Start with the basics - do you have 6V (or 12V if it's converted) to terminal 15 on your coil when the key is on? That terminal 15 is also the terminal your choke wire connects to (it's supposed to be a black wire, by the way) The green condensor wire connects to terminal 1 on the coil. I'd leave the choke unhooked while you figure out your spark issues though.

The points, are they opening? Are they free of corrosion or dirt? If you have +6V, and you open the points by turning the engine over by hand, you should be able to see and hear a small spark at them when they open, if they do not, something is wrong.
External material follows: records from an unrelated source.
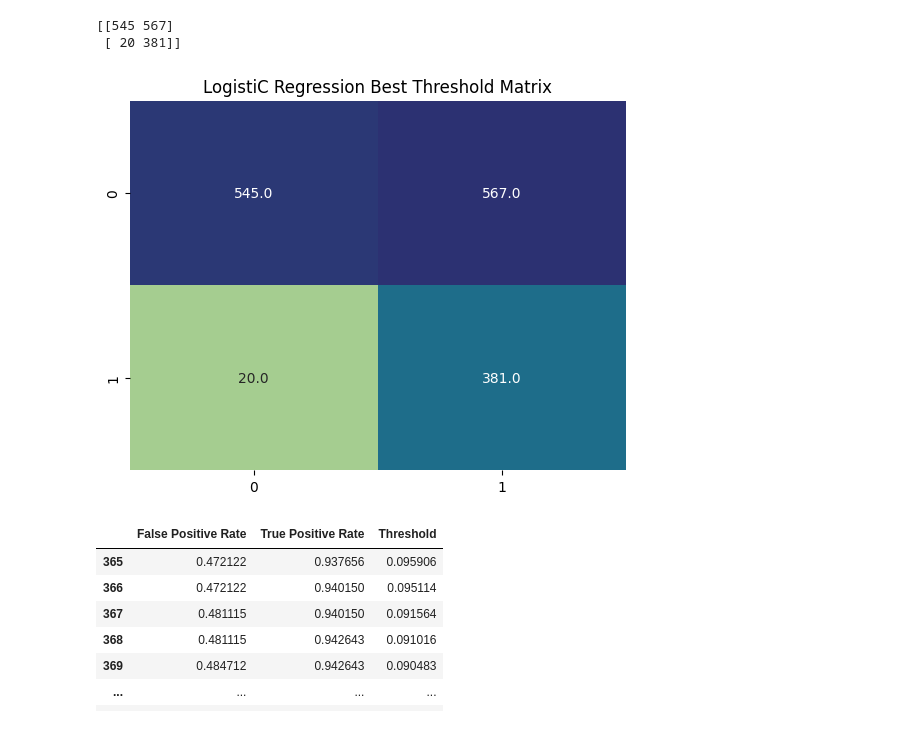
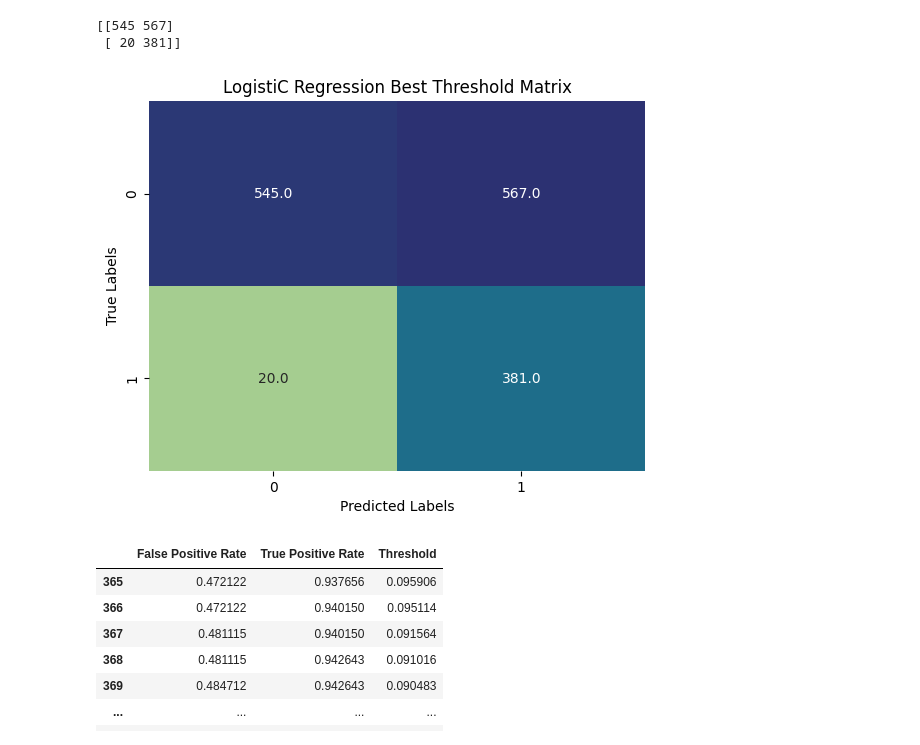
Before and after one commit to murithidenisgitobu/Vodafone_Corporation_Customer_Churn_Prediction, a Jupyter notebook: Customer_Churn_Prediction_Notebook.ipynb, the cells around one changed output. Cells and saved outputs as stored; diff of their text form; code cells hidden in the pictures.

```diff
--- a/Customer_Churn_Prediction_Notebook.ipynb
+++ b/Customer_Churn_Prediction_Notebook.ipynb
@@ -1108,10 +1108,12 @@ best_LR_threshold = LR_threshold
 # %%
 # heatmap to visualize probable prediction at the best threshold
 sns.heatmap(threshold_matrix, annot=True, fmt='.1f', cmap='crest', cbar=False)
 plt.title('LogistiC Regression Best Threshold Matrix')
+plt.xlabel('Predicted Labels')
+plt.ylabel('True Labels')
 plt.show()
 # %% [output]
-[figure, old version]
+[figure, new version]
 # %%
 # Preview of the best perfoming thresholds for Gradient Boosting
 all_roc_data['Gradient_Boosting'].loc[365:,]
```
Also changed, not shown: parts of 15 cells of this notebook, 2 other files.
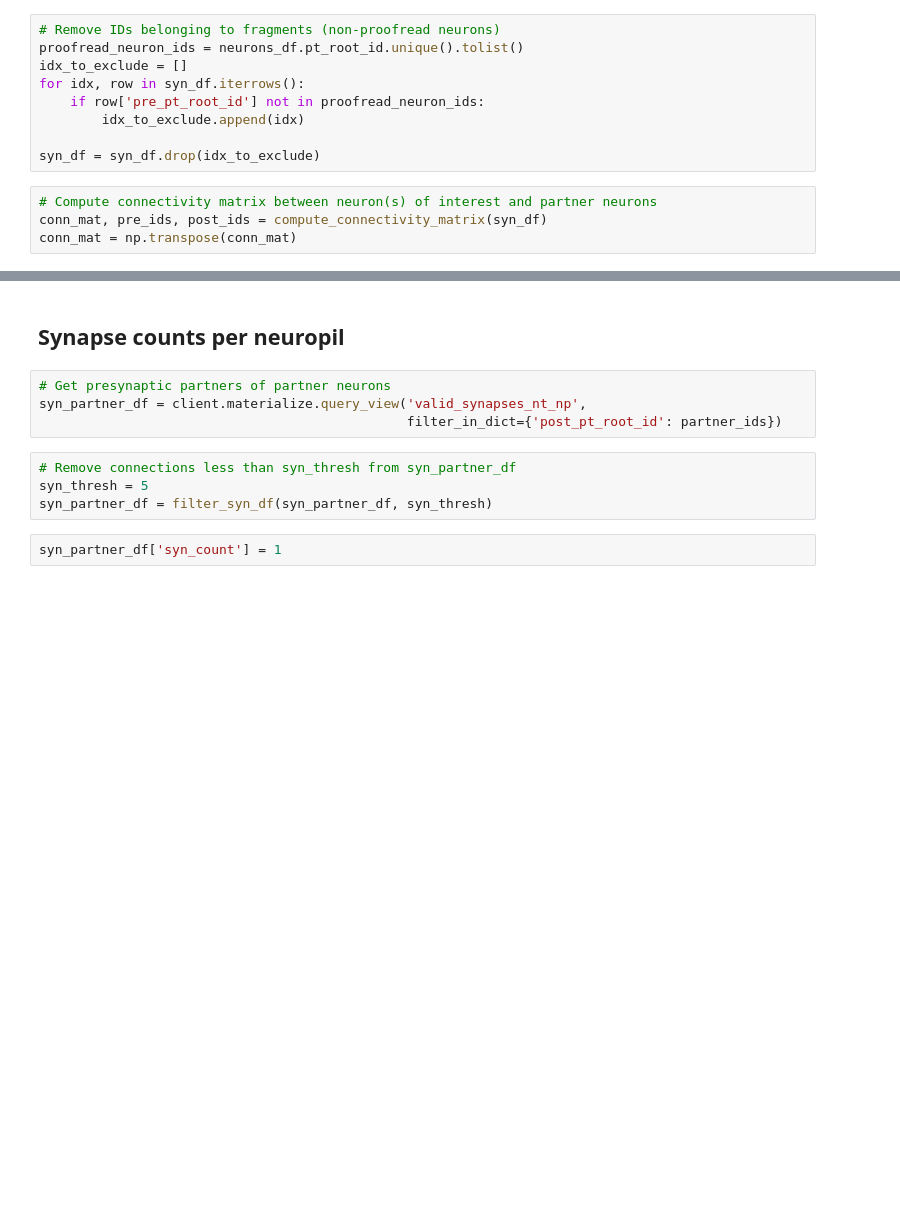
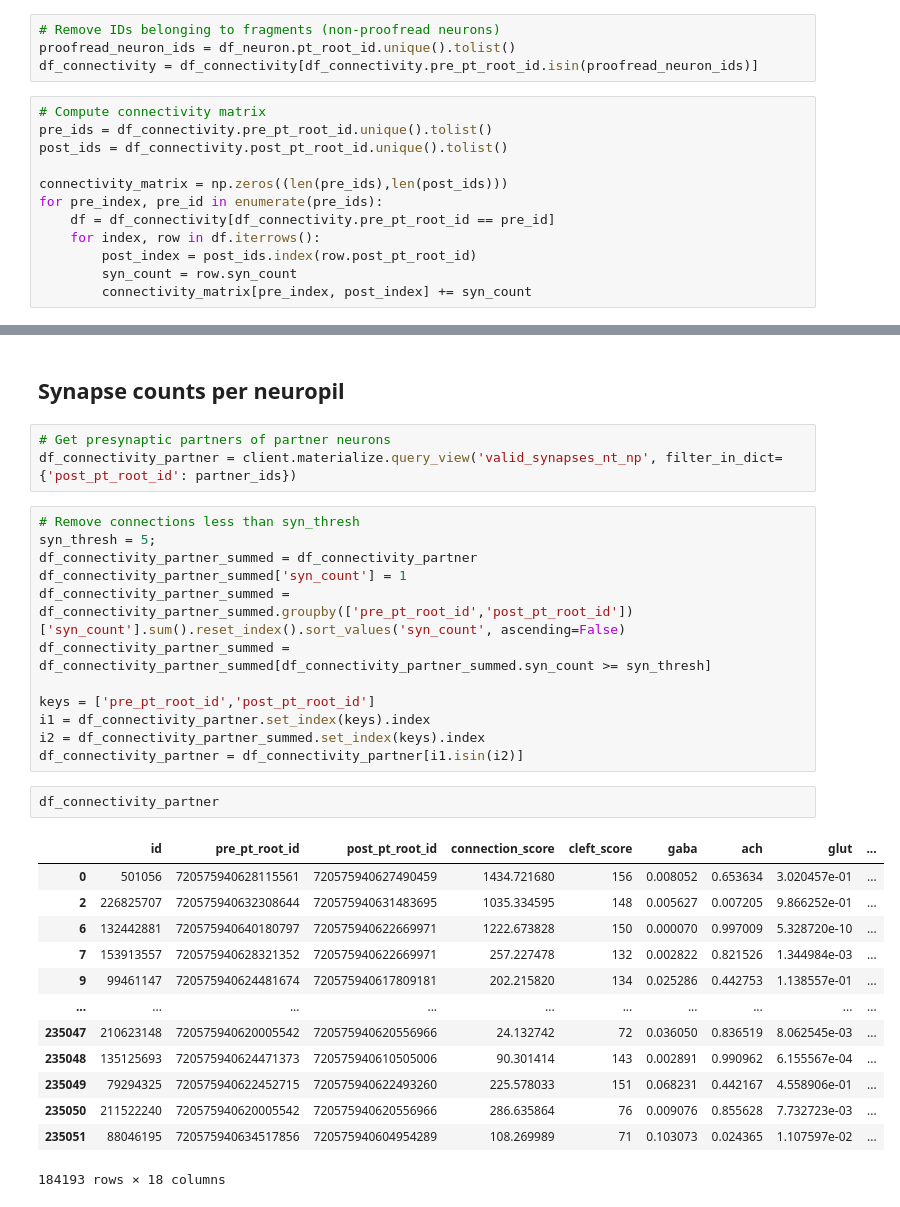
Before and after one commit to chrisjdallmann/feco-inhibition, a Jupyter notebook: code/flywire_web_connectivity.ipynb, the cells around one changed output, grey strips where cells are left out. Saved outputs shown, nothing was run; the diff lists cells and outputs as text; blank space fills up the shorter version.

```diff
--- a/code/flywire_web_connectivity.ipynb
+++ b/code/flywire_web_connectivity.ipynb
@@ -34,15 +32,18 @@ syn_df = filter_syn_df(syn_df, syn_thresh)
 # %%
 # Remove IDs belonging to fragments (non-proofread neurons)
-proofread_neuron_ids = neurons_df.pt_root_id.unique().tolist()
-idx_to_exclude = []
-for idx, row in syn_df.iterrows():
-    if row['pre_pt_root_id'] not in proofread_neuron_ids:
-        idx_to_exclude.append(idx)
-
-syn_df = syn_df.drop(idx_to_exclude)
+proofread_neuron_ids = df_neuron.pt_root_id.unique().tolist()
+df_connectivity = df_connectivity[df_connectivity.pre_pt_root_id.isin(proofread_neuron_ids)]
 # %%
-# Compute connectivity matrix between neuron(s) of interest and partner neurons
-conn_mat, pre_ids, post_ids = compute_connectivity_matrix(syn_df)
-conn_mat = np.transpose(conn_mat)
+# Compute connectivity matrix
+pre_ids = df_connectivity.pre_pt_root_id.unique().tolist()
+post_ids = df_connectivity.post_pt_root_id.unique().tolist()
+
+connectivity_matrix = np.zeros((len(pre_ids),len(post_ids)))
+for pre_index, pre_id in enumerate(pre_ids):
+    df = df_connectivity[df_connectivity.pre_pt_root_id == pre_id]
+    for index, row in df.iterrows():
+        post_index = post_ids.index(row.post_pt_root_id)
+        syn_count = row.syn_count
+        connectivity_matrix[pre_index, post_index] += syn_count
 # %%
 # Get IDs of partner neurons
@@ -81,13 +81,34 @@ n_neurons_cell_type
 ## Synapse counts per neuropil
 # %%
 # Get presynaptic partners of partner neurons
-syn_partner_df = client.materialize.query_view('valid_synapses_nt_np',
-                                               filter_in_dict={'post_pt_root_id': partner_ids})
+df_connectivity_partner = client.materialize.query_view('valid_synapses_nt_np', filter_in_dict={'post_pt_root_id': partner_ids})
-# %%
-# Remove connections less than syn_thresh from syn_partner_df
-syn_thresh = 5
-syn_partner_df = filter_syn_df(syn_partner_df, syn_thresh)
-# %%
-syn_partner_df['syn_count'] = 1
+# %%
+# Remove connections less than syn_thresh
+syn_thresh = 5;
+df_connectivity_partner_summed = df_connectivity_partner
+df_connectivity_partner_summed['syn_count'] = 1
+df_connectivity_partner_summed = df_connectivity_partner_summed.groupby(['pre_pt_root_id','post_pt_root_id'])['syn_count'].sum().reset_index().sort_values('syn_count', ascending=False)
+df_connectivity_partner_summed = df_connectivity_partner_summed[df_connectivity_partner_summed.syn_count >= syn_thresh]
+
+keys = ['pre_pt_root_id','post_pt_root_id']
+i1 = df_connectivity_partner.set_index(keys).index
+i2 = df_connectivity_partner_summed.set_index(keys).index
+df_connectivity_partner = df_connectivity_partner[i1.isin(i2)]
+# %%
+df_connectivity_partner
+# %% [output]
+|  | id | pre_pt_root_id | post_pt_root_id | connection_score | cleft_score | gaba | ach | glut | ... |
+| 0 | 501056 | 720575940628115561 | 720575940627490459 | 1434.721680 | 156 | 0.008052 | 0.653634 | 3.020457e-01 | ... |
+| 2 | 226825707 | 720575940632308644 | 720575940631483695 | 1035.334595 | 148 | 0.005627 | 0.007205 | 9.866252e-01 | ... |
+| 6 | 132442881 | 720575940640180797 | 720575940622669971 | 1222.673828 | 150 | 0.000070 | 0.997009 | 5.328720e-10 | ... |
+| 7 | 153913557 | 720575940628321352 | 720575940622669971 | 257.227478 | 132 | 0.002822 | 0.821526 | 1.344984e-03 | ... |
+| 9 | 99461147 | 720575940624481674 | 720575940617809181 | 202.215820 | 134 | 0.025286 | 0.442753 | 1.138557e-01 | ... |
+| ... | ... | ... | ... | ... | ... | ... | ... | ... | ... |
+| 235047 | 210623148 | 720575940620005542 | 720575940620556966 | 24.132742 | 72 | 0.036050 | 0.836519 | 8.062545e-03 | ... |
+| 235048 | 135125693 | 720575940624471373 | 720575940610505006 | 90.301414 | 143 | 0.002891 | 0.990962 | 6.155567e-04 | ... |
+| 235049 | 79294325 | 720575940622452715 | 720575940622493260 | 225.578033 | 151 | 0.068231 | 0.442167 | 4.558906e-01 | ... |
+| 235050 | 211522240 | 720575940620005542 | 720575940620556966 | 286.635864 | 76 | 0.009076 | 0.855628 | 7.732723e-03 | ... |
+| 235051 | 88046195 | 720575940634517856 | 720575940604954289 | 108.269989 | 71 | 0.103073 | 0.024365 | 1.107597e-02 | ... |
+184193 rows × 18 columns
 # %%
 # Generate list of neuropil names with _L and _R
```
Also changed, not shown: parts of 18 cells of this notebook.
And when them open you can use a screwdriver to short across them to also generate a spark.

What distributor do you have on there? (Yes, I know you said it was an original 1200, but I had the original engine in my 62 when I got the car in 1989 and it did not have the original distributor)

-Andy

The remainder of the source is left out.